[TASK ITEM]: Leave out the pictures, and retype the remaining data exactly.

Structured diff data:
%%

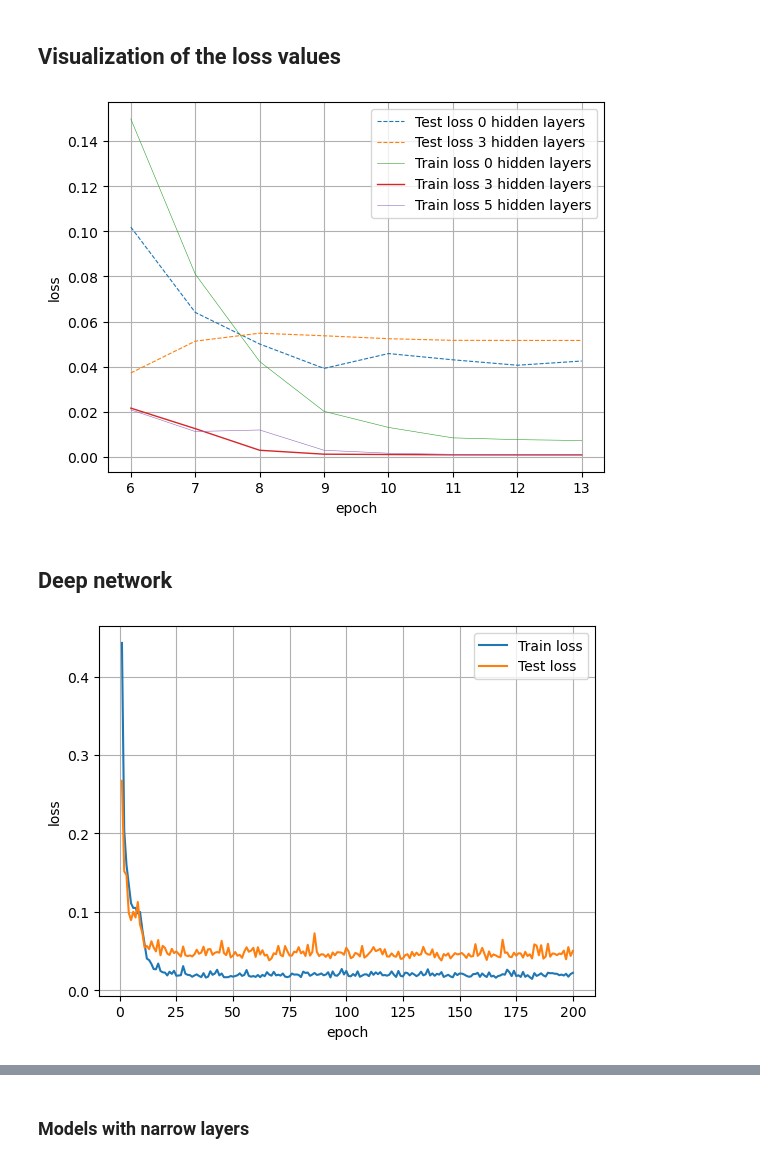
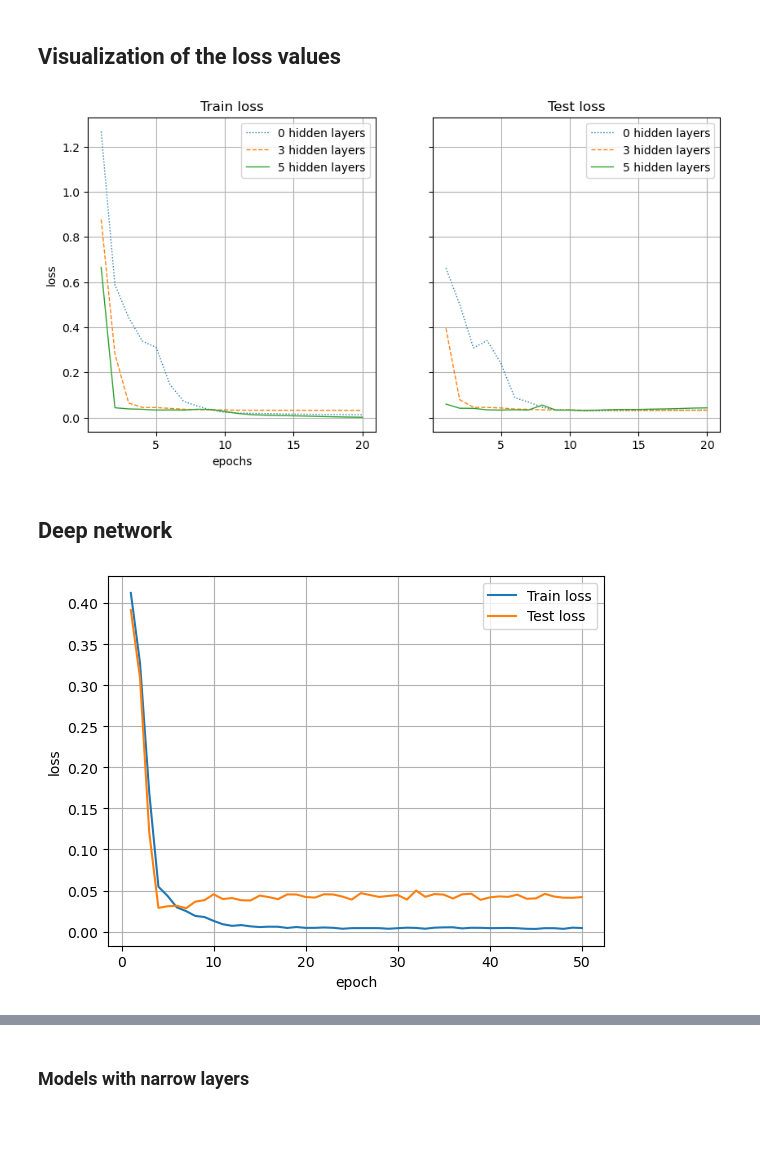
Before and after one commit to vschormann/MA_ML_assisted_SUPG, a Jupyter notebook: Section_3_1.ipynb, the cells around one changed output, grey strips where cells are left out. Drawn from its saved outputs; the diff is of its cells as text; code cells hidden in the pictures; blank space fills up the shorter version.

```diff
--- a/Section_3_1.ipynb
+++ b/Section_3_1.ipynb
@@ -741,25 +755,34 @@ train_loss_d6_plain, test_loss_d6_plain, = train(
 # %% [markdown]
 ## Visualization of the loss values
 # %%
-start = 5
-end = 13
+start = 0
+end = 20
 x= np.linspace(start+1,end,len(train_loss_d1_plain[start:end]))
 
 
-plt.plot(x, test_loss_d1_plain[start:end], label= 'Test loss 0 hidden layers', linestyle='--', linewidth=0.8)
-plt.plot(x, test_loss_d4_plain[start:end],label='Test loss 3 hidden layers', linestyle='--', linewidth=0.8)
-plt.plot(x, train_loss_d1_plain[start:end], label= 'Train loss 0 hidden layers', linestyle='-', linewidth=0.4)
-plt.plot(x, train_loss_d4_plain[start:end], label= 'Train loss 3 hidden layers', linestyle='-', linewidth=1)
-plt.plot(x, train_loss_d6_plain[start:end], label= 'Train loss 5 hidden layers', linestyle='-', linewidth=0.4)
+fig, (ax1, ax2) = plt.subplots(nrows=1, ncols=2, sharey=True, sharex=True)
 
-plt.xlabel('epoch')
-plt.ylabel('loss')
-plt.legend()
-plt.grid(True)
+ax1.plot(x, train_loss_d1_plain[start:end], label= '0 hidden layers', linestyle=':', linewidth=1)
+ax1.plot(x, train_loss_d4_plain[start:end], label= '3 hidden layers', linestyle='--', linewidth=1)
+ax1.plot(x, train_loss_d6_plain[start:end], label= '5 hidden layers', linestyle='-', linewidth=1)
+ax2.plot(x, test_loss_d1_plain[start:end], label= '0 hidden layers', linestyle=':', linewidth=1)
+ax2.plot(x, test_loss_d4_plain[start:end],label='3 hidden layers', linestyle='--', linewidth=1)
+ax2.plot(x, test_loss_d6_plain[start:end],label='5 hidden layers', linestyle='-', linewidth=1)
+
+
+fig.set_size_inches(10,5)
+ax1.set_xlabel('epochs')
+ax1.set_ylabel('loss')
+ax1.set_title('Train loss')
+ax1.legend()
+ax1.grid(True)
+ax2.set_title('Test loss')
+ax2.legend()
+ax2.grid(True)
 plt.savefig('example_3_1_plain_loss.png')
 plt.show()
 # %% [output]
-[figure, old version]
+[figure, new version]
 # %% [markdown]
 ## Deep network
 # %%
@@ -770,7 +793,7 @@ train_loss_d10_batch_res_dropout, test_loss_d10_batch_res_dropout, = train(
     model_init_dir = f"data/example_3_1/models/d6_plain_model_init.pth",
     in_features = 15028,
     out_features = 1024,
-    width=1024,
+    width=2000,
     depth = 10,
     activation = nn.LeakyReLU,
     residual_connection = True,
@@ -781,7 +804,7 @@ train_loss_d10_batch_res_dropout, test_loss_d10_batch_res_dropout, = train(
     optimizer = torch.optim.Adam,
     scheduler = torch.optim.lr_scheduler.StepLR,
     step_size = 10,
-    epochs = 200,
+    epochs = 50,
     train_set_input_dir = "data/example_3_1/training_set/inputs/",
     train_set_target_dir = "data/example_3_1/training_set/target_values/",
     test_set_input_dir = "data/example_3_1/test_set/inputs/",
@@ -795,4 +818,4 @@ train_loss_d10_batch_res_dropout, test_loss_d10_batch_res_dropout, = train(
     figure_file = None
 )
 # %% [output]
-[figure, old version]
+[figure, new version]
```
Also changed, not shown: parts of 16 cells of this notebook, 4 other files.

%%

[RESULT]:
Before and after one commit to vschormann/MA_ML_assisted_SUPG, a Jupyter notebook: Section_3_1.ipynb, the cells around one changed output, grey strips where cells are left out. Drawn from its saved outputs; the diff is of its cells as text; code cells hidden in the pictures; blank space fills up the shorter version.

```diff
--- a/Section_3_1.ipynb
+++ b/Section_3_1.ipynb
@@ -741,25 +755,34 @@ train_loss_d6_plain, test_loss_d6_plain, = train(
 # %% [markdown]
 ## Visualization of the loss values
 # %%
-start = 5
-end = 13
+start = 0
+end = 20
 x= np.linspace(start+1,end,len(train_loss_d1_plain[start:end]))
 
 
-plt.plot(x, test_loss_d1_plain[start:end], label= 'Test loss 0 hidden layers', linestyle='--', linewidth=0.8)
-plt.plot(x, test_loss_d4_plain[start:end],label='Test loss 3 hidden layers', linestyle='--', linewidth=0.8)
-plt.plot(x, train_loss_d1_plain[start:end], label= 'Train loss 0 hidden layers', linestyle='-', linewidth=0.4)
-plt.plot(x, train_loss_d4_plain[start:end], label= 'Train loss 3 hidden layers', linestyle='-', linewidth=1)
-plt.plot(x, train_loss_d6_plain[start:end], label= 'Train loss 5 hidden layers', linestyle='-', linewidth=0.4)
+fig, (ax1, ax2) = plt.subplots(nrows=1, ncols=2, sharey=True, sharex=True)
 
-plt.xlabel('epoch')
-plt.ylabel('loss')
-plt.legend()
-plt.grid(True)
+ax1.plot(x, train_loss_d1_plain[start:end], label= '0 hidden layers', linestyle=':', linewidth=1)
+ax1.plot(x, train_loss_d4_plain[start:end], label= '3 hidden layers', linestyle='--', linewidth=1)
+ax1.plot(x, train_loss_d6_plain[start:end], label= '5 hidden layers', linestyle='-', linewidth=1)
+ax2.plot(x, test_loss_d1_plain[start:end], label= '0 hidden layers', linestyle=':', linewidth=1)
+ax2.plot(x, test_loss_d4_plain[start:end],label='3 hidden layers', linestyle='--', linewidth=1)
+ax2.plot(x, test_loss_d6_plain[start:end],label='5 hidden layers', linestyle='-', linewidth=1)
+
+
+fig.set_size_inches(10,5)
+ax1.set_xlabel('epochs')
+ax1.set_ylabel('loss')
+ax1.set_title('Train loss')
+ax1.legend()
+ax1.grid(True)
+ax2.set_title('Test loss')
+ax2.legend()
+ax2.grid(True)
 plt.savefig('example_3_1_plain_loss.png')
 plt.show()
 # %% [output]
-[figure, old version]
+[figure, new version]
 # %% [markdown]
 ## Deep network
 # %%
@@ -770,7 +793,7 @@ train_loss_d10_batch_res_dropout, test_loss_d10_batch_res_dropout, = train(
     model_init_dir = f"data/example_3_1/models/d6_plain_model_init.pth",
     in_features = 15028,
     out_features = 1024,
-    width=1024,
+    width=2000,
     depth = 10,
     activation = nn.LeakyReLU,
     residual_connection = True,
@@ -781,7 +804,7 @@ train_loss_d10_batch_res_dropout, test_loss_d10_batch_res_dropout, = train(
     optimizer = torch.optim.Adam,
     scheduler = torch.optim.lr_scheduler.StepLR,
     step_size = 10,
-    epochs = 200,
+    epochs = 50,
     train_set_input_dir = "data/example_3_1/training_set/inputs/",
     train_set_target_dir = "data/example_3_1/training_set/target_values/",
     test_set_input_dir = "data/example_3_1/test_set/inputs/",
@@ -795,4 +818,4 @@ train_loss_d10_batch_res_dropout, test_loss_d10_batch_res_dropout, = train(
     figure_file = None
 )
 # %% [output]
-[figure, old version]
+[figure, new version]
```
Also changed, not shown: parts of 16 cells of this notebook, 4 other files.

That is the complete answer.